§ **YOUR ASSIGNMENT**:
Repeat each entry below exactly, omitting any picture it holds.

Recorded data
-=-=-=-=-

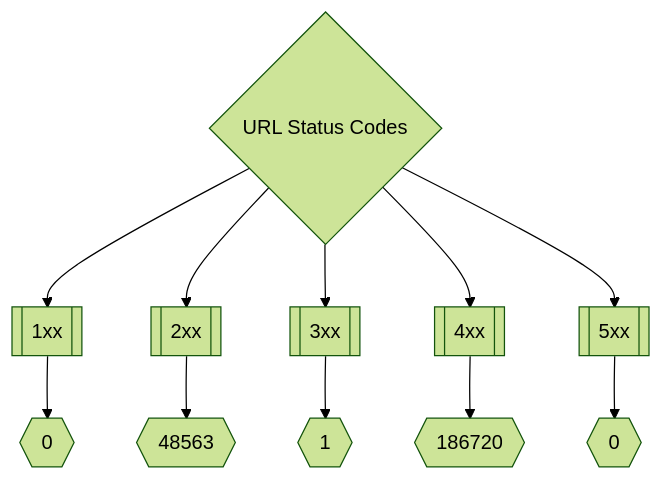
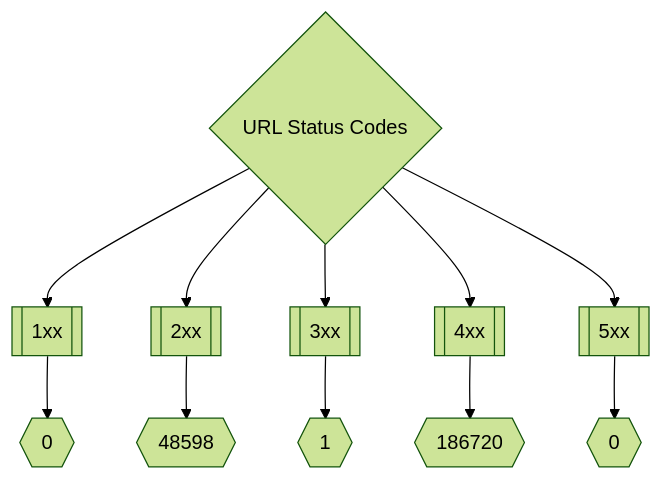
The second of 3 diagrams in README.md (trickest/inventory), drawn with Mermaid (forest theme) before and after one commit. The commit also changed other lines of this file, not shown here.

````diff
--- a/README.md
+++ b/README.md
@@ -173,8 +173,8 @@
 ```mermaid
 graph TD
 title{URL Status Codes} --> 1xx[[1xx]] --> status1xxNum{{0}}
-title --> 2xx[[2xx]] --> status2xxNum{{48563}}
+title --> 2xx[[2xx]] --> status2xxNum{{48598}}
 title --> 3xx[[3xx]] --> status3xxNum{{1}}
 title --> 4xx[[4xx]] --> status4xxNum{{186720}}
 title --> 5xx[[5xx]] --> status5xxNum{{0}}
 ```
````
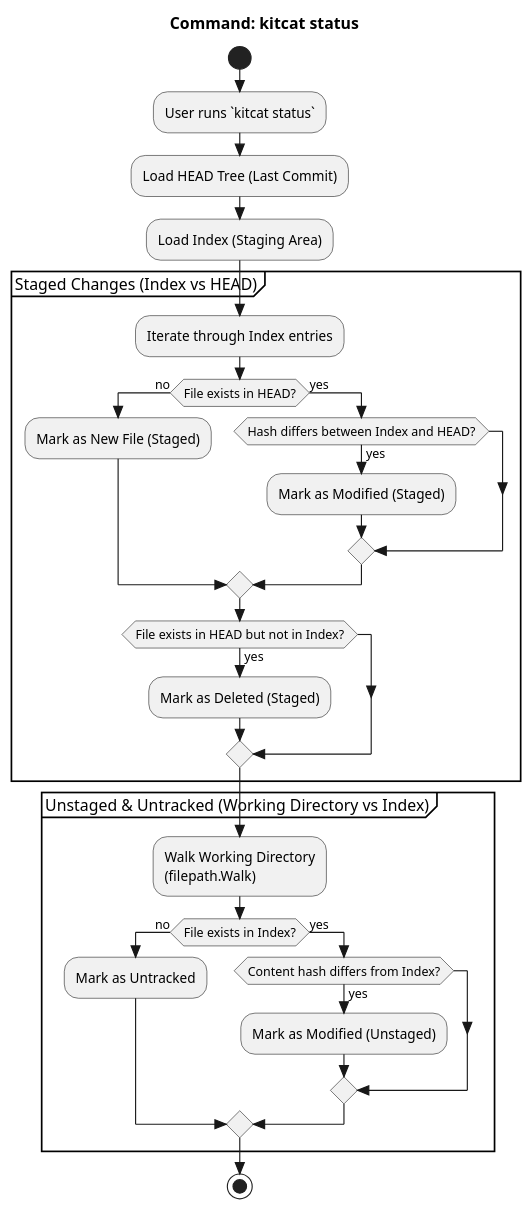
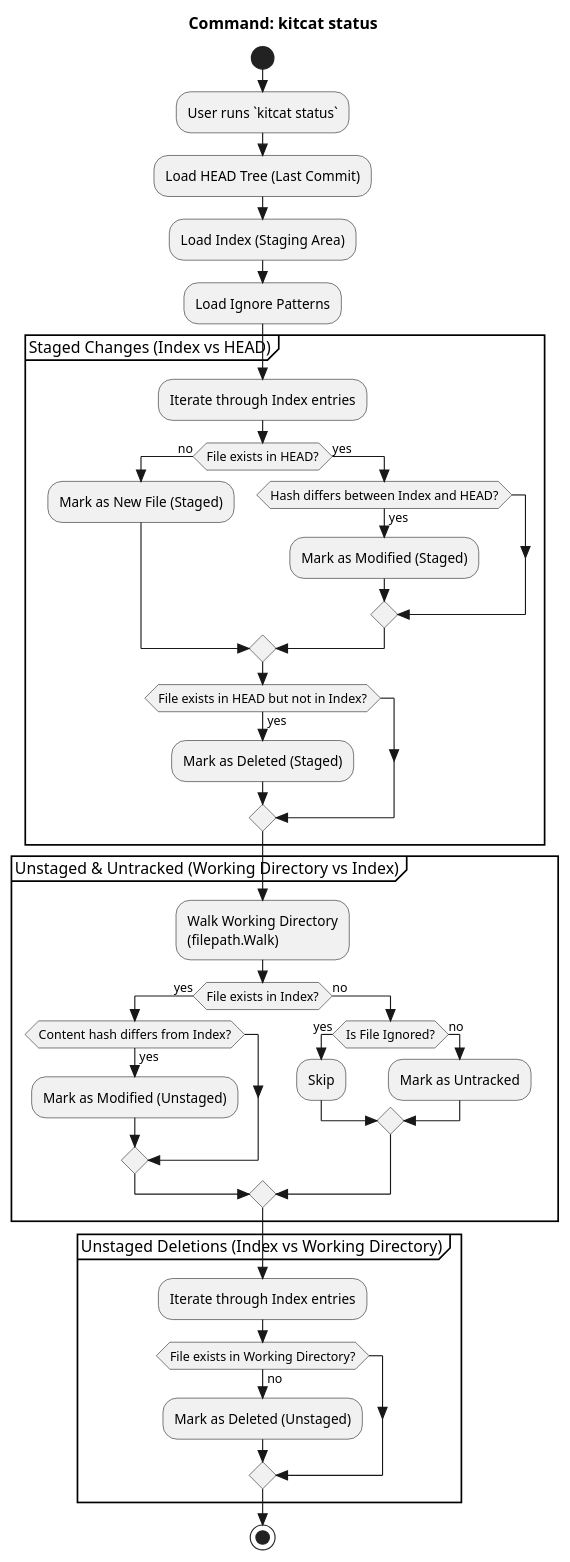
The diagram in docs/architecture/status/status.puml (LeeFred3042U/kitkat), drawn with PlantUML before and after one commit. The commit also changed 1 other file, not shown here.

Commit message:
docs: add status command activity diagram with corrected logic (#219)

```diff
--- a/docs/architecture/status/status.puml
+++ b/docs/architecture/status/status.puml
@@ -1,43 +1,55 @@
 @startuml
 title Command: kitcat status
 skinparam style strictuml
 
 start
 :User runs `kitcat status`;
 
 :Load HEAD Tree (Last Commit);
 :Load Index (Staging Area);
+:Load Ignore Patterns;
 
 partition "Staged Changes (Index vs HEAD)" {
 
   :Iterate through Index entries;
 
   if (File exists in HEAD?) then (no)
     :Mark as New File (Staged);
   else (yes)
     if (Hash differs between Index and HEAD?) then (yes)
       :Mark as Modified (Staged);
     endif
   endif
 
   if (File exists in HEAD but not in Index?) then (yes)
     :Mark as Deleted (Staged);
   endif
 }
 
 partition "Unstaged & Untracked (Working Directory vs Index)" {
 
   :Walk Working Directory
   (filepath.Walk);
 
-  if (File exists in Index?) then (no)
-    :Mark as Untracked;
-  else (yes)
+  if (File exists in Index?) then (yes)
     if (Content hash differs from Index?) then (yes)
       :Mark as Modified (Unstaged);
     endif
+  else (no)
+    if (Is File Ignored?) then (yes)
+      :Skip;
+    else (no)
+      :Mark as Untracked;
+    endif
+  endif
+}
+
+partition "Unstaged Deletions (Index vs Working Directory)" {
+  :Iterate through Index entries;
+  if (File exists in Working Directory?) then (no)
+    :Mark as Deleted (Unstaged);
   endif
 }
 
 stop
 @enduml
```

-=-=-=-=-

§ **SOLUTION TO THIS TASK**:
The second of 3 diagrams in README.md (trickest/inventory), drawn with Mermaid (forest theme) before and after one commit. The commit also changed other lines of this file, not shown here.

````diff
--- a/README.md
+++ b/README.md
@@ -173,8 +173,8 @@
 ```mermaid
 graph TD
 title{URL Status Codes} --> 1xx[[1xx]] --> status1xxNum{{0}}
-title --> 2xx[[2xx]] --> status2xxNum{{48563}}
+title --> 2xx[[2xx]] --> status2xxNum{{48598}}
 title --> 3xx[[3xx]] --> status3xxNum{{1}}
 title --> 4xx[[4xx]] --> status4xxNum{{186720}}
 title --> 5xx[[5xx]] --> status5xxNum{{0}}
 ```
````
The diagram in docs/architecture/status/status.puml (LeeFred3042U/kitkat), drawn with PlantUML before and after one commit. The commit also changed 1 other file, not shown here.

Commit message:
docs: add status command activity diagram with corrected logic (#219)

```diff
--- a/docs/architecture/status/status.puml
+++ b/docs/architecture/status/status.puml
@@ -1,43 +1,55 @@
 @startuml
 title Command: kitcat status
 skinparam style strictuml
 
 start
 :User runs `kitcat status`;
 
 :Load HEAD Tree (Last Commit);
 :Load Index (Staging Area);
+:Load Ignore Patterns;
 
 partition "Staged Changes (Index vs HEAD)" {
 
   :Iterate through Index entries;
 
   if (File exists in HEAD?) then (no)
     :Mark as New File (Staged);
   else (yes)
     if (Hash differs between Index and HEAD?) then (yes)
       :Mark as Modified (Staged);
     endif
   endif
 
   if (File exists in HEAD but not in Index?) then (yes)
     :Mark as Deleted (Staged);
   endif
 }
 
 partition "Unstaged & Untracked (Working Directory vs Index)" {
 
   :Walk Working Directory
   (filepath.Walk);
 
-  if (File exists in Index?) then (no)
-    :Mark as Untracked;
-  else (yes)
+  if (File exists in Index?) then (yes)
     if (Content hash differs from Index?) then (yes)
       :Mark as Modified (Unstaged);
     endif
+  else (no)
+    if (Is File Ignored?) then (yes)
+      :Skip;
+    else (no)
+      :Mark as Untracked;
+    endif
+  endif
+}
+
+partition "Unstaged Deletions (Index vs Working Directory)" {
+  :Iterate through Index entries;
+  if (File exists in Working Directory?) then (no)
+    :Mark as Deleted (Unstaged);
   endif
 }
 
 stop
 @enduml
```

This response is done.